Material for the task =
..............................

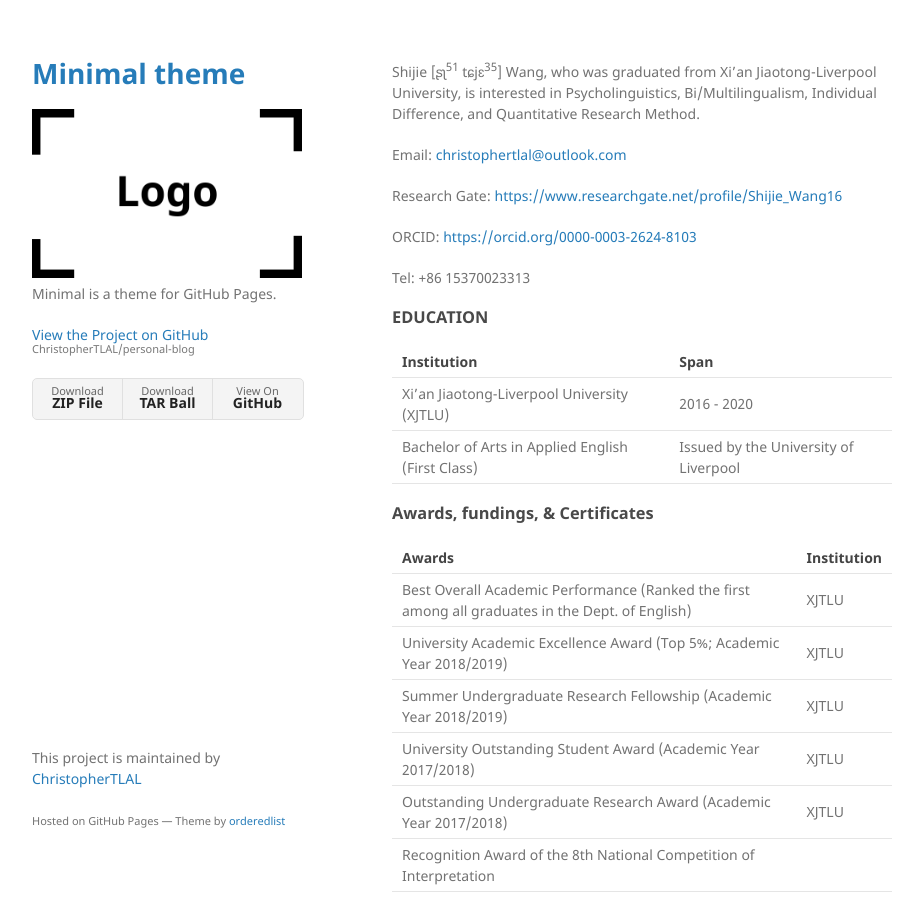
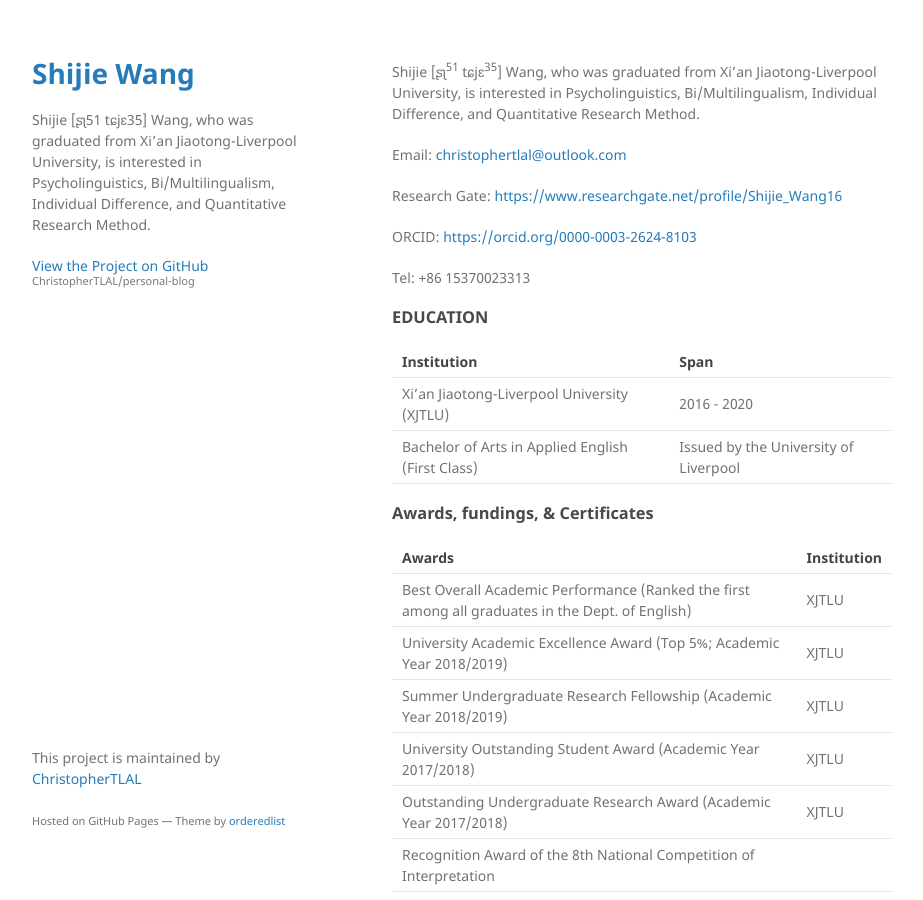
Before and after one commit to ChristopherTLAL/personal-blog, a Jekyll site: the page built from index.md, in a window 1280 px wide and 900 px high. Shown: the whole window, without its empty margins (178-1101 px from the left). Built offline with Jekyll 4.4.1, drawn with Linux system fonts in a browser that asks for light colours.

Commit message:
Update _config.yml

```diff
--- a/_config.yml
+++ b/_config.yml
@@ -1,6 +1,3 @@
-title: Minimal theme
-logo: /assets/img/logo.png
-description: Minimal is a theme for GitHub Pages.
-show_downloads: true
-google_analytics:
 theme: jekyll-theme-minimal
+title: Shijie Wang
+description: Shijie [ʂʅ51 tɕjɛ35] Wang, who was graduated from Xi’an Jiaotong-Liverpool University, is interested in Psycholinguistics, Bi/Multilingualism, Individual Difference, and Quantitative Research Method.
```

..............................

Activity = Lines from the one containing "Update _config.yml" through the end of the data above must be written out exactly, and no other lines are needed.

Task result =
Update _config.yml

```diff
--- a/_config.yml
+++ b/_config.yml
@@ -1,6 +1,3 @@
-title: Minimal theme
-logo: /assets/img/logo.png
-description: Minimal is a theme for GitHub Pages.
-show_downloads: true
-google_analytics:
 theme: jekyll-theme-minimal
+title: Shijie Wang
+description: Shijie [ʂʅ51 tɕjɛ35] Wang, who was graduated from Xi’an Jiaotong-Liverpool University, is interested in Psycholinguistics, Bi/Multilingualism, Individual Difference, and Quantitative Research Method.
```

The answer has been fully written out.